For when Gentiles, who do not have the law, by nature do what the law requires, they are a law to themselves, even though they do not have the law. They show that the work of the law is written on their hearts, while their conscience also bears witness . . .
(Romans 2:14-15a ESV)
And it’s Jeremiah’s pronouncement of judgment on Moab that captures my attention this morning.
For, because you trusted in your works and your treasures . . . We have heard of the pride of Moab — he is very proud — of his loftiness, his pride, and his arrogance, and the haughtiness of his heart . . . Moab shall be destroyed and be no longer a people, because he magnified himself against the LORD.
(Jeremiah 48:7a, 29, 42 ESV)
Underlined each of these verses with my black colored pencil — it’s what I do to take note of sins to beware of. And I look back, hover over the black on the page, and there seems to be a progression here. Trusting in their treasures, pandering their pride, magnifying themselves against the Almighty. Relying on their works, abounding in arrogance, exalting themselves above the Eternal. Might be something to take heed of for someone living in a nation and surrounded by a culture known for its great works and abundant treasures.

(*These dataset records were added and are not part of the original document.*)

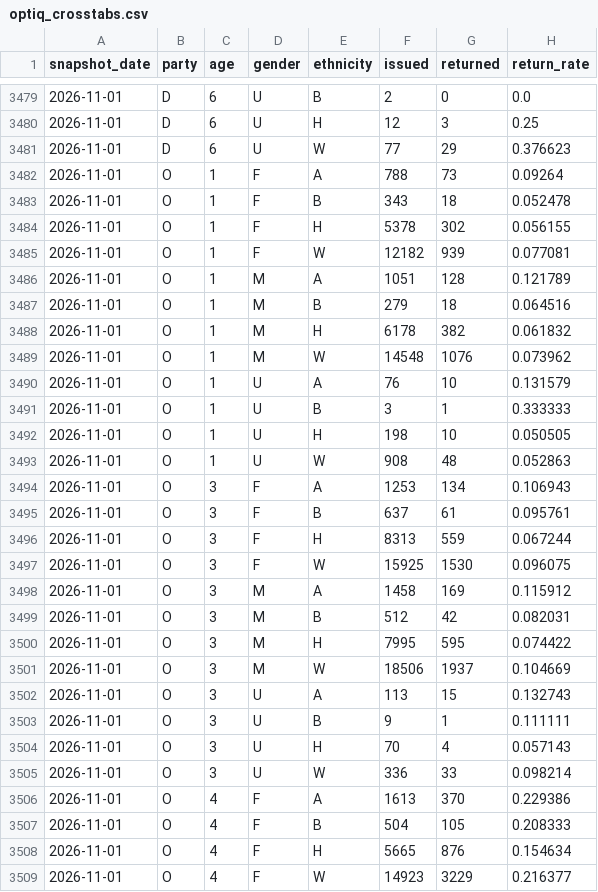
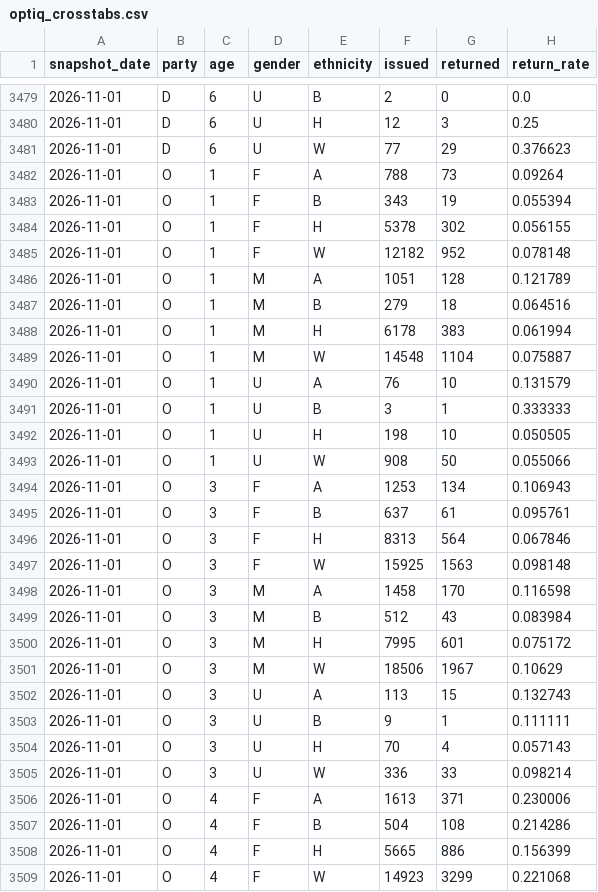
Before and after one commit to tysoda/2026-Ca-SD4-forecast-V2, a CSV file: optiq_crosstabs.csv, drawn as a sheet; only a part is shown, gaps mark what is left out; the diff covers the shown part only.

```diff
--- a/optiq_crosstabs.csv
+++ b/optiq_crosstabs.csv
@@ -3482,9 +3482,9 @@ snapshot_date,party,age,gender,ethnicity,issued,returned,return_rate
 2026-11-01,O,1,F,A,788,73,0.09264
-2026-11-01,O,1,F,B,343,18,0.052478
+2026-11-01,O,1,F,B,343,19,0.055394
 2026-11-01,O,1,F,H,5378,302,0.056155
-2026-11-01,O,1,F,W,12182,939,0.077081
+2026-11-01,O,1,F,W,12182,952,0.078148
 2026-11-01,O,1,M,A,1051,128,0.121789
 2026-11-01,O,1,M,B,279,18,0.064516
-2026-11-01,O,1,M,H,6178,382,0.061832
-2026-11-01,O,1,M,W,14548,1076,0.073962
+2026-11-01,O,1,M,H,6178,383,0.061994
+2026-11-01,O,1,M,W,14548,1104,0.075887
 2026-11-01,O,1,U,A,76,10,0.131579
@@ -3492,11 +3492,11 @@ snapshot_date,party,age,gender,ethnicity,issued,returned,return_rate
 2026-11-01,O,1,U,H,198,10,0.050505
-2026-11-01,O,1,U,W,908,48,0.052863
+2026-11-01,O,1,U,W,908,50,0.055066
 2026-11-01,O,3,F,A,1253,134,0.106943
 2026-11-01,O,3,F,B,637,61,0.095761
-2026-11-01,O,3,F,H,8313,559,0.067244
-2026-11-01,O,3,F,W,15925,1530,0.096075
-2026-11-01,O,3,M,A,1458,169,0.115912
-2026-11-01,O,3,M,B,512,42,0.082031
-2026-11-01,O,3,M,H,7995,595,0.074422
-2026-11-01,O,3,M,W,18506,1937,0.104669
+2026-11-01,O,3,F,H,8313,564,0.067846
+2026-11-01,O,3,F,W,15925,1563,0.098148
+2026-11-01,O,3,M,A,1458,170,0.116598
+2026-11-01,O,3,M,B,512,43,0.083984
+2026-11-01,O,3,M,H,7995,601,0.075172
+2026-11-01,O,3,M,W,18506,1967,0.10629
 2026-11-01,O,3,U,A,113,15,0.132743
@@ -3505,5 +3505,5 @@ snapshot_date,party,age,gender,ethnicity,issued,returned,return_rate
 2026-11-01,O,3,U,W,336,33,0.098214
-2026-11-01,O,4,F,A,1613,370,0.229386
-2026-11-01,O,4,F,B,504,105,0.208333
-2026-11-01,O,4,F,H,5665,876,0.154634
-2026-11-01,O,4,F,W,14923,3229,0.216377
+2026-11-01,O,4,F,A,1613,371,0.230006
+2026-11-01,O,4,F,B,504,108,0.214286
+2026-11-01,O,4,F,H,5665,886,0.156399
+2026-11-01,O,4,F,W,14923,3299,0.221068
```
Also changed, not shown: 144 edited cells elsewhere in this file, optiq_county_drops.csv, optiq_county_party.csv, 3 other files.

Self-sufficiency and pride have a way of going hand-in-hand, I think. Unchecked pride has a way of trying to dethrone God, I think. Danger, danger, danger!

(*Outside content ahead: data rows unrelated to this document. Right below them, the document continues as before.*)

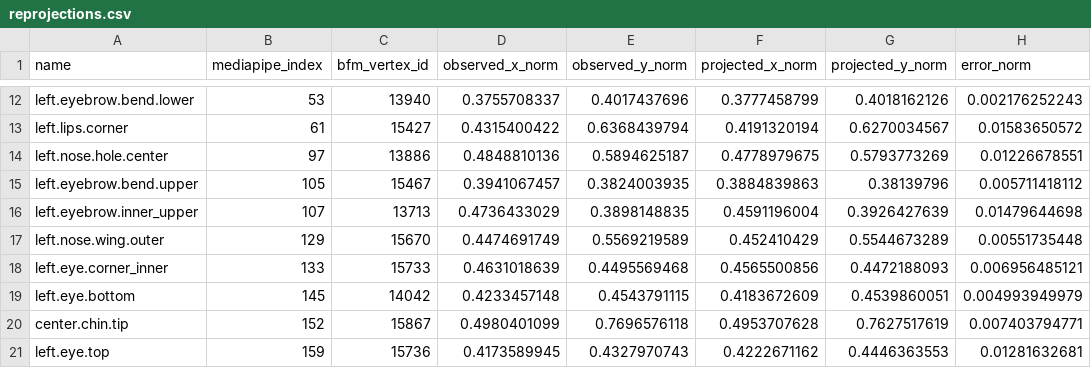
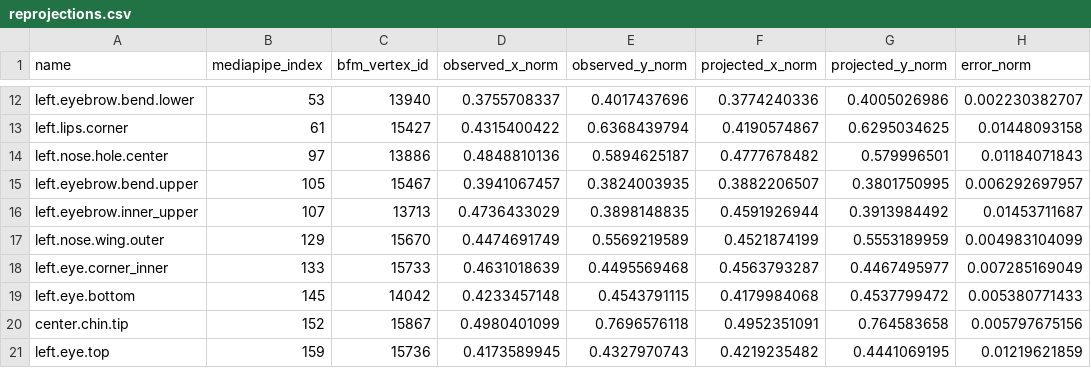
Before and after one commit to PengsenDing/3DSMC_SS26_project, a CSV file: reconstructions/2/reprojections.csv, drawn as a sheet; only a part is shown, gaps mark what is left out; the diff covers the shown part only; the diff names each change by its address in the sheet, - before the commit and + after, or states it on an @@ line.

```diff
--- a/reconstructions/2/reprojections.csv
+++ b/reconstructions/2/reprojections.csv
-F12 (projected_x_norm): 0.3777458799
+F12 (projected_x_norm): 0.3774240336
-G12 (projected_y_norm): 0.4018162126
+G12 (projected_y_norm): 0.4005026986
-H12 (error_norm): 0.002176252243
+H12 (error_norm): 0.002230382707
-F13 (projected_x_norm): 0.4191320194
+F13 (projected_x_norm): 0.4190574867
-G13 (projected_y_norm): 0.6270034567
+G13 (projected_y_norm): 0.6295034625
-H13 (error_norm): 0.01583650572
+H13 (error_norm): 0.01448093158
-F14 (projected_x_norm): 0.4778979675
+F14 (projected_x_norm): 0.4777678482
-G14 (projected_y_norm): 0.5793773269
+G14 (projected_y_norm): 0.579996501
-H14 (error_norm): 0.01226678551
+H14 (error_norm): 0.01184071843
-F15 (projected_x_norm): 0.3884839863
+F15 (projected_x_norm): 0.3882206507
-G15 (projected_y_norm): 0.38139796
+G15 (projected_y_norm): 0.3801750995
-H15 (error_norm): 0.005711418112
+H15 (error_norm): 0.006292697957
-F16 (projected_x_norm): 0.4591196004
+F16 (projected_x_norm): 0.4591926944
-G16 (projected_y_norm): 0.3926427639
+G16 (projected_y_norm): 0.3913984492
-H16 (error_norm): 0.01479644698
+H16 (error_norm): 0.01453711687
-F17 (projected_x_norm): 0.452410429
+F17 (projected_x_norm): 0.4521874199
-G17 (projected_y_norm): 0.5544673289
+G17 (projected_y_norm): 0.5553189959
-H17 (error_norm): 0.00551735448
+H17 (error_norm): 0.004983104099
-F18 (projected_x_norm): 0.4565500856
+F18 (projected_x_norm): 0.4563793287
-G18 (projected_y_norm): 0.4472188093
+G18 (projected_y_norm): 0.4467495977
-H18 (error_norm): 0.006956485121
+H18 (error_norm): 0.007285169049
-F19 (projected_x_norm): 0.4183672609
+F19 (projected_x_norm): 0.4179984068
-G19 (projected_y_norm): 0.4539860051
+G19 (projected_y_norm): 0.4537799472
-H19 (error_norm): 0.004993949979
+H19 (error_norm): 0.005380771433
-F20 (projected_x_norm): 0.4953707628
+F20 (projected_x_norm): 0.4952351091
-G20 (projected_y_norm): 0.7627517619
+G20 (projected_y_norm): 0.764583658
-H20 (error_norm): 0.007403794771
+H20 (error_norm): 0.005797675156
-F21 (projected_x_norm): 0.4222671162
+F21 (projected_x_norm): 0.4219235482
-G21 (projected_y_norm): 0.4446363553
+G21 (projected_y_norm): 0.4441069195
-H21 (error_norm): 0.01281632681
+H21 (error_norm): 0.01219621859
```
Also changed, not shown: 153 edited cells elsewhere in this file, 25 other files.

A wealthy people, it seems to me, need to be extra careful to be a humble people. To have need of little, is to be tempted to esteem self too much.
Honestly, that’s where a daily does of truth and reality from the Scriptures can be really helpful. Reminding me of the flesh within me that wants to trust in itself and awakes every morning at war with the indwelling Spirit who says walk by Me (Gal. 5:16-17). Reminding me pride is unbecoming, not to mention inconsistent, for one who claims to follow a Master who “humbled Himself by becoming obedient to the point of death, even death on a cross” (Php. 2:8). That, unwittingly or not, becoming a glory-grabber may not be the smartest thing to do before a God who has declared, “I am the LORD; that is My name; My glory I give to no other” (Isa. 42:8).
Nope. Don’t want to be a magnifier against God. Don’t want pride to find a place to reproduce. Need to be careful about trusting in my works and my treasures.
Only by His grace. Only for His glory.